Have you ever wondered why the moon looks like Swiss cheese, all covered with huge holes? These holes are called craters, and they are formed when a meteorite impacts a planet or moon. Meteorite is just a fancy name that scientists give to meteors that crash into something!
There are many impact craters on the Earth and the moon that scientists can look at to study meteorites. By studying the size and shape of the crater, these scientists are able to determine how big the meteorite that made it was! This is something that you can learn to do yourself!
A fun activity that simulates real-life meteorite impacts is to use a cardboard box filled with flour as your surface, and anything that is round as your meteorite. By forming a smooth surface on the flour and then dropping, tossing, or throwing your “meteor” into it, you can form some incredible craters! Try using objects of different sizes, such as a golf ball, an apple, or a marble as your meteorite and observe how the size and weight of the object affects the size and shape of the crater.
Don’t forget to record your data, though! Make a list of the meteors that you use and make sure to note the size and weight of the object, along with other information such as the direction it hit the surface, the diameter and depth of the crater, the shape of the crater, and anything else that you learn about each impact! By recording your observations and making conclusions based on them, you will be doing the same work that scientists do every day!
Take the next step:
- Check out these tips for observing the Perseid meteor shower.
- Getting excited about stargazing goes hand-in-hand with planning a campout – try these tips!
- Science Buddies Staff. (2014, October 3). Craters and Meteorites. Retrieved July 8, 2015.
- Science Buddies. (n.d.). Shooting Star Science: Craters and Meteorites. Retrieved July 9, 2015.
The U-M Student Astronomical Society educates students and the public about astronomy, bring together undergraduate astronomy majors, professors, and research opportunities, and further the interest of individuals who are not astronomy majors. One to two Fridays per month, SAS runs public observing nights at the Angell Hall Observatory. This event is free and open to the general public.

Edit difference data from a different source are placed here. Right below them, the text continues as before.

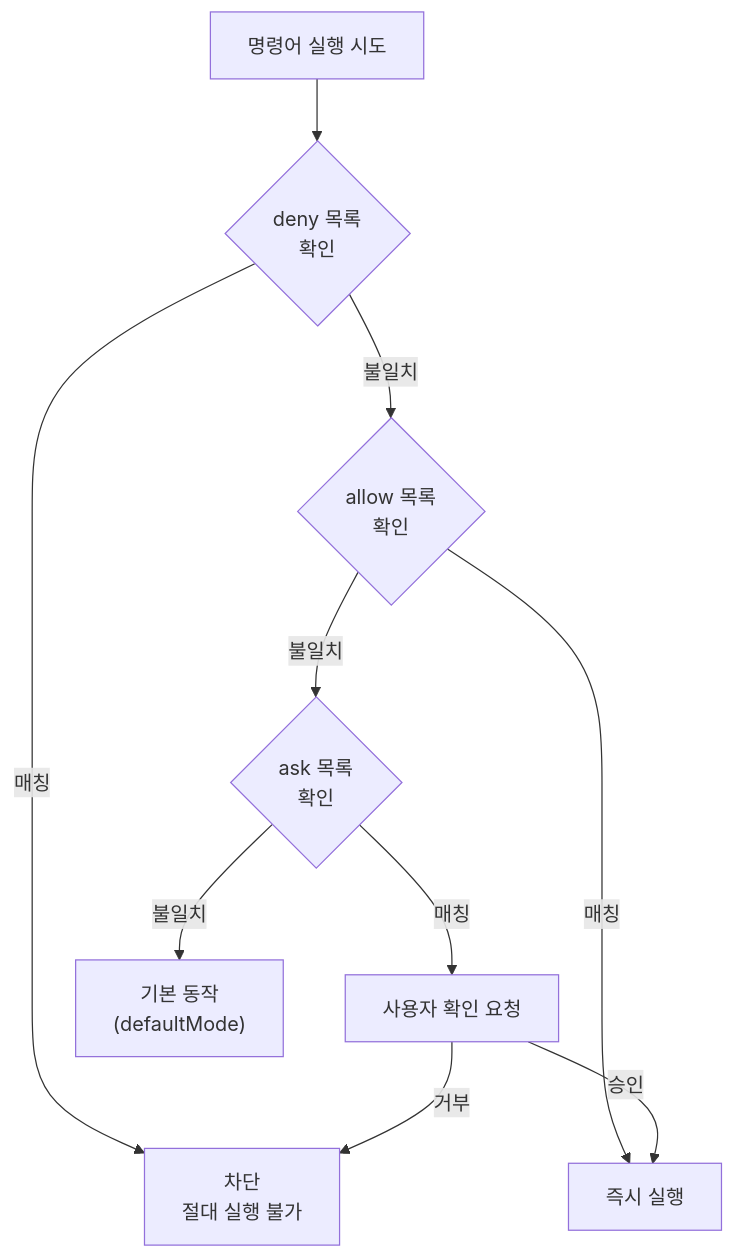
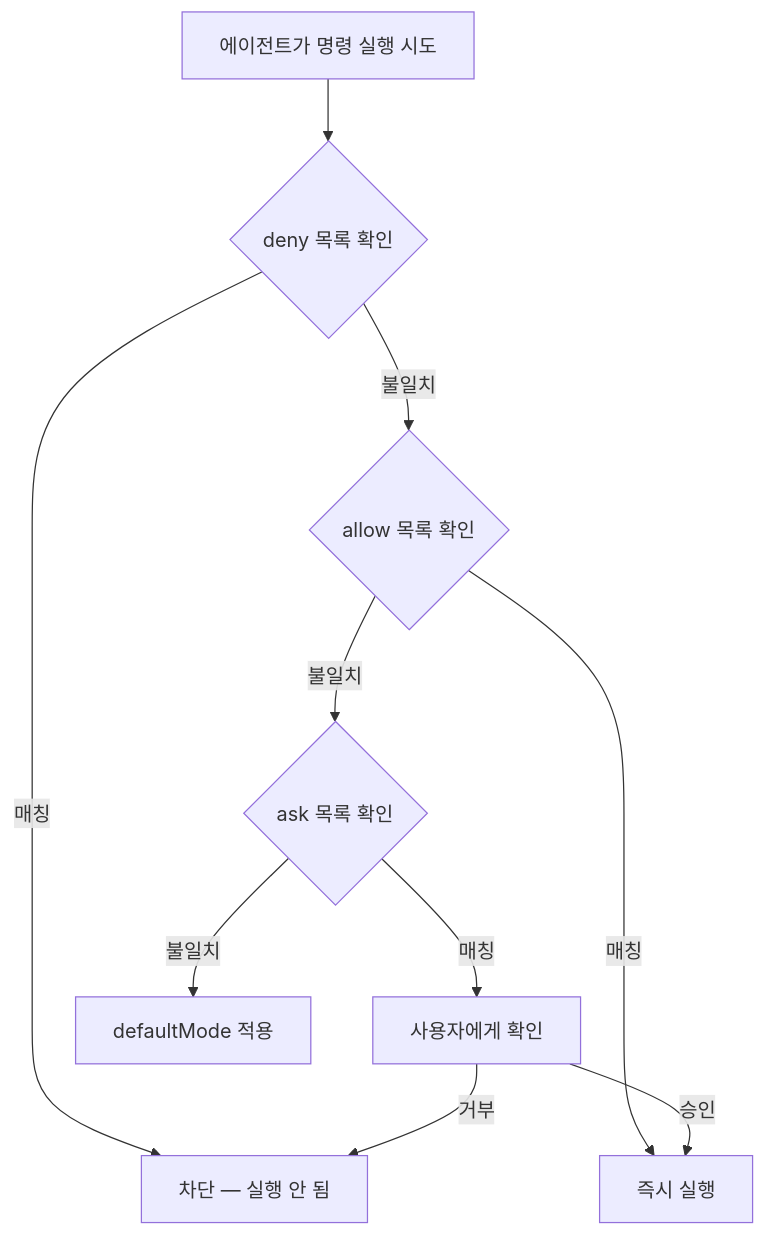
Before and after one commit to modu-ai/moai-adk: the second of 2 diagrams in docs-site/content/ko/advanced/settings-json.md, drawn with Mermaid. The commit also changed other lines of this file and 14 other files, not shown here.

````diff
--- a/docs-site/content/ko/advanced/settings-json.md
+++ b/docs-site/content/ko/advanced/settings-json.md
@@ -450,16 +90,12 @@
 ```mermaid
 flowchart TD
-    CMD["명령어 실행 시도"] --> CHECK_DENY{deny 목록<br>확인}
-
-    CHECK_DENY -->|매칭| BLOCK["차단<br>절대 실행 불가"]
-    CHECK_DENY -->|불일치| CHECK_ALLOW{allow 목록<br>확인}
-
-    CHECK_ALLOW -->|매칭| EXEC["즉시 실행"]
-    CHECK_ALLOW -->|불일치| CHECK_ASK{ask 목록<br>확인}
-
-    CHECK_ASK -->|매칭| ASK["사용자 확인 요청"]
-    CHECK_ASK -->|불일치| DEFAULT["기본 동작<br>(defaultMode)"]
-
-    ASK -->|승인| EXEC
-    ASK -->|거부| BLOCK
+    A["에이전트가 명령 실행 시도"] --> B{"deny 목록 확인"}
+    B -->|매칭| C["차단 — 실행 안 됨"]
+    B -->|불일치| D{"allow 목록 확인"}
+    D -->|매칭| E["즉시 실행"]
+    D -->|불일치| F{"ask 목록 확인"}
+    F -->|매칭| G["사용자에게 확인"]
+    F -->|불일치| H["defaultMode 적용"]
+    G -->|승인| E
+    G -->|거부| C
 ```
````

Camp Little Victors is the virtual summer camp program from C.S. Mott Children’s Hospital. Each week, for six weeks, participants receive an email full of ideas and activities to help keep families busy, happy and healthy all summer long. Learn more and sign up.
University of Michigan C.S. Mott Children’s Hospital is consistently ranked one of the best hospitals in the country. It was nationally ranked in all ten pediatric specialties in U.S. News Media Group’s “America’s Best Children’s Hospitals,” and among the 10 best children’s hospitals in the nation by Parents Magazine. In December 2011, the hospital opened our new 12-story, state-of-the-art facility offering cutting-edge specialty services for newborns, children and women.